New study examining annual American Academy of
Pediatrics member surveys finds more parents request to delay or refuse
vaccines, but the reasons vary
survey of pediatricians illuminates shifting concerns that parents express about
their children’s immunizations compared to a decade ago.
The study in
the September 2016 Pediatrics,
“Vaccine Delays, Refusals, and Patient Dismissals: A Survey of Pediatricians
(published online August 29) compared data from the American Academy of Pediatrics
(AAP) Periodic Survey of Fellows in 2006 and 2013. The surveys were sent to
random samples of AAP members. The study included responses from pediatricians
who routinely provide patient care including immunizations. A total of 629
pediatricians participated in 2006, and 627 participated in 2013.
In 2013, 87
percent of respondents encountered vaccine refusals, up from 75 percent in
2006. Pediatricians perceive the reasons parents delayed vaccines differed from
the reasons they refused vaccines; in 2013, they perceived parents who delayed
vaccines most commonly acted out of concerns for their child’s discomfort and
immune system burden, while they said they felt that parents who refused
vaccines more often considered vaccines unnecessary.
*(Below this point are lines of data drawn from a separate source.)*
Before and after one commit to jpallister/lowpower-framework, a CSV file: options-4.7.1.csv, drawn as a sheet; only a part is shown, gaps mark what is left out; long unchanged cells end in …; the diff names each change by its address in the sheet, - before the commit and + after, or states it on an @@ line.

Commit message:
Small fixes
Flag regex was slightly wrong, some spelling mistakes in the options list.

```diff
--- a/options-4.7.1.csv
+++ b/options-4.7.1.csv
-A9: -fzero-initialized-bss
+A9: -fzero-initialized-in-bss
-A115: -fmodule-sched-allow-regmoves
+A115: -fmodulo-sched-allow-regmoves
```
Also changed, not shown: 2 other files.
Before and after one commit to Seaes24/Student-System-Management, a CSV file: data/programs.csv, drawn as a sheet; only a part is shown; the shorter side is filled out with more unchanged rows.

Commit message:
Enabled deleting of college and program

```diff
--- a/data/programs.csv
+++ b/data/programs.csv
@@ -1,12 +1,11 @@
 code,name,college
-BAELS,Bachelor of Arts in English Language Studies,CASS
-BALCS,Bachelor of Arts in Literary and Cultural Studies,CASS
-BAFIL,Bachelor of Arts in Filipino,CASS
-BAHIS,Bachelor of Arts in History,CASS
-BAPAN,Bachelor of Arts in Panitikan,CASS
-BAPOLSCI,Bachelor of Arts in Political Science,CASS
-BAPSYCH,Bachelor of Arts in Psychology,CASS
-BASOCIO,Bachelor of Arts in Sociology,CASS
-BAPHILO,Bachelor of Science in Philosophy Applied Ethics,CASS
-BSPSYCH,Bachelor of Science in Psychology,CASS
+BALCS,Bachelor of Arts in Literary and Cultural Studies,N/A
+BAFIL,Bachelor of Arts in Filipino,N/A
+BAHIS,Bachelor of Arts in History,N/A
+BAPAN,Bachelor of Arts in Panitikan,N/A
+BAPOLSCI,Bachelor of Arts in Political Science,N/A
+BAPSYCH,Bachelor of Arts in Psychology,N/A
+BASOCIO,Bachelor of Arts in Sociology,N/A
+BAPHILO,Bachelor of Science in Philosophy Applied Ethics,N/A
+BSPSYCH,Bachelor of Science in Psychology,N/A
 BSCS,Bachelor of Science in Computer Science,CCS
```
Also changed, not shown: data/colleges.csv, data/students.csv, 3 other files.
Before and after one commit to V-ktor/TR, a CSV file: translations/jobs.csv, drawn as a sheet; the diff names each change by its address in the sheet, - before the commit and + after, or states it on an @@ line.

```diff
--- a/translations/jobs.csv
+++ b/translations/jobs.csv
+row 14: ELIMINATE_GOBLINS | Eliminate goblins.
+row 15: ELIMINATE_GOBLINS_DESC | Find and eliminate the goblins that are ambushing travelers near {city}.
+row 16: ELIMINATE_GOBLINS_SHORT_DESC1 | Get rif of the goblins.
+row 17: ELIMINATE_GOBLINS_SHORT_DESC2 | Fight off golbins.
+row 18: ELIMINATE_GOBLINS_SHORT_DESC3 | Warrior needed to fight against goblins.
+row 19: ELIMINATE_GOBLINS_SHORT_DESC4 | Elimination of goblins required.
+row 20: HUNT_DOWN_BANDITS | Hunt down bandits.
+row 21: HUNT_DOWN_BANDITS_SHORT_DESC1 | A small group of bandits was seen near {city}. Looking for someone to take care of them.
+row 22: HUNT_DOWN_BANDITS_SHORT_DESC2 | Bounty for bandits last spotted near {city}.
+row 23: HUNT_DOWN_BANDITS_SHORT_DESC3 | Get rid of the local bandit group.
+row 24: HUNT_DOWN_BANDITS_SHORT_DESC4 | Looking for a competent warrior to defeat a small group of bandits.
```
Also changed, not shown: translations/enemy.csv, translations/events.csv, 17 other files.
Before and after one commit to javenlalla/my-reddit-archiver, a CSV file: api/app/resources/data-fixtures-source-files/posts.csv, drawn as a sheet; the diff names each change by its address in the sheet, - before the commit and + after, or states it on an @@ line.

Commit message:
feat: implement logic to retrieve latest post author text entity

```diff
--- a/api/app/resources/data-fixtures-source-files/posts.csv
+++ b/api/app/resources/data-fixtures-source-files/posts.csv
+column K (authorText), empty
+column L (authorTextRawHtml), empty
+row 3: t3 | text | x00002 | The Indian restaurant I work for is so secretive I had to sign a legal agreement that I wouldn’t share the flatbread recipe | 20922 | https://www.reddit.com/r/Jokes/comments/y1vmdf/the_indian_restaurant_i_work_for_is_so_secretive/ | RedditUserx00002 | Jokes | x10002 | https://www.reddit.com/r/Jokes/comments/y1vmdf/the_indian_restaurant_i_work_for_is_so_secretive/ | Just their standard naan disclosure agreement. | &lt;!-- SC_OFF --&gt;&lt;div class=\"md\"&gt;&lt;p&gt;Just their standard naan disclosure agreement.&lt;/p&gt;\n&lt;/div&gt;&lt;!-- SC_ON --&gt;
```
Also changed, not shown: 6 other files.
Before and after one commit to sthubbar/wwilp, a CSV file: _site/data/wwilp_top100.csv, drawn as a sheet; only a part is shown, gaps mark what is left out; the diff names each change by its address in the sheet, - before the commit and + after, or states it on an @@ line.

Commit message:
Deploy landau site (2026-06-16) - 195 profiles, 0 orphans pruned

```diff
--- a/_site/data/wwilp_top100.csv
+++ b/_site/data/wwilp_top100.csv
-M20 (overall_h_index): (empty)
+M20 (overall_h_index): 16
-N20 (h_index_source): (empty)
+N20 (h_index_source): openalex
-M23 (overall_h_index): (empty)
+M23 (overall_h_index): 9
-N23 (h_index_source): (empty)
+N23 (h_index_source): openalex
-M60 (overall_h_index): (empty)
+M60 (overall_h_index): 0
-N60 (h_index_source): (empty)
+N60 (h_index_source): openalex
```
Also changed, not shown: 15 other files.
Overall, the number
of pediatricians who said they perceived parents refused vaccines because they
didn’t see a need for them rose by 10 percent between the time periods studied.
However, three of the top six reasons for vaccine refusal significantly
declined in frequency, including the concern about autism and/or thimerosal (74
percent in 2006 versus 64 percent in 2013).
survey was distributed just after the first Human Papillomavirus (HPV) vaccine
was approved but before it was widely offered by pediatricians. Despite that
vaccine’s proven effectiveness against cervical and other cancers, it continues
to have lower acceptance rate than other recommended vaccines. Study authors
said the perceived increase in refusals may be, in part, because the HPV
vaccine was recommended when the follow-up survey was conducted.
rise in refusals and delays does not seem to be solely attributable to any one
vaccine, because pediatricians reported increased rates of parents who refused
just one vaccine and those who refused more than one immunization,” said study
author Catherine Hough-Telford, MD, FAAP. This supports prior research findings
that suggest the public’s collective memory of vaccine-preventable diseases may
be fading, she said. “Clearly, though, additional research is needed to
evaluate vaccine hesitancy and how it relates to different vaccines,” she said.
The study also
found that the number of pediatricians who dismiss patients whose parents
refuse vaccines has increased. In 2006, 6 percent of pediatricians reported
“always” dismissing patients for continued vaccine refusal, and by 2013, that
increased to nearly 12 percent.
findings illustrate a need for pediatricians to ask why a parent is refusing a
vaccine, authors said, and tailor educational guidance to address specific
American Academy of Pediatrics is an organization of 66,000 primary
care pediatricians, pediatric medical subspecialists and pediatric
surgical specialists dedicated to the health, safety and well-being of
infants, children, adolescents and young adults. For more information,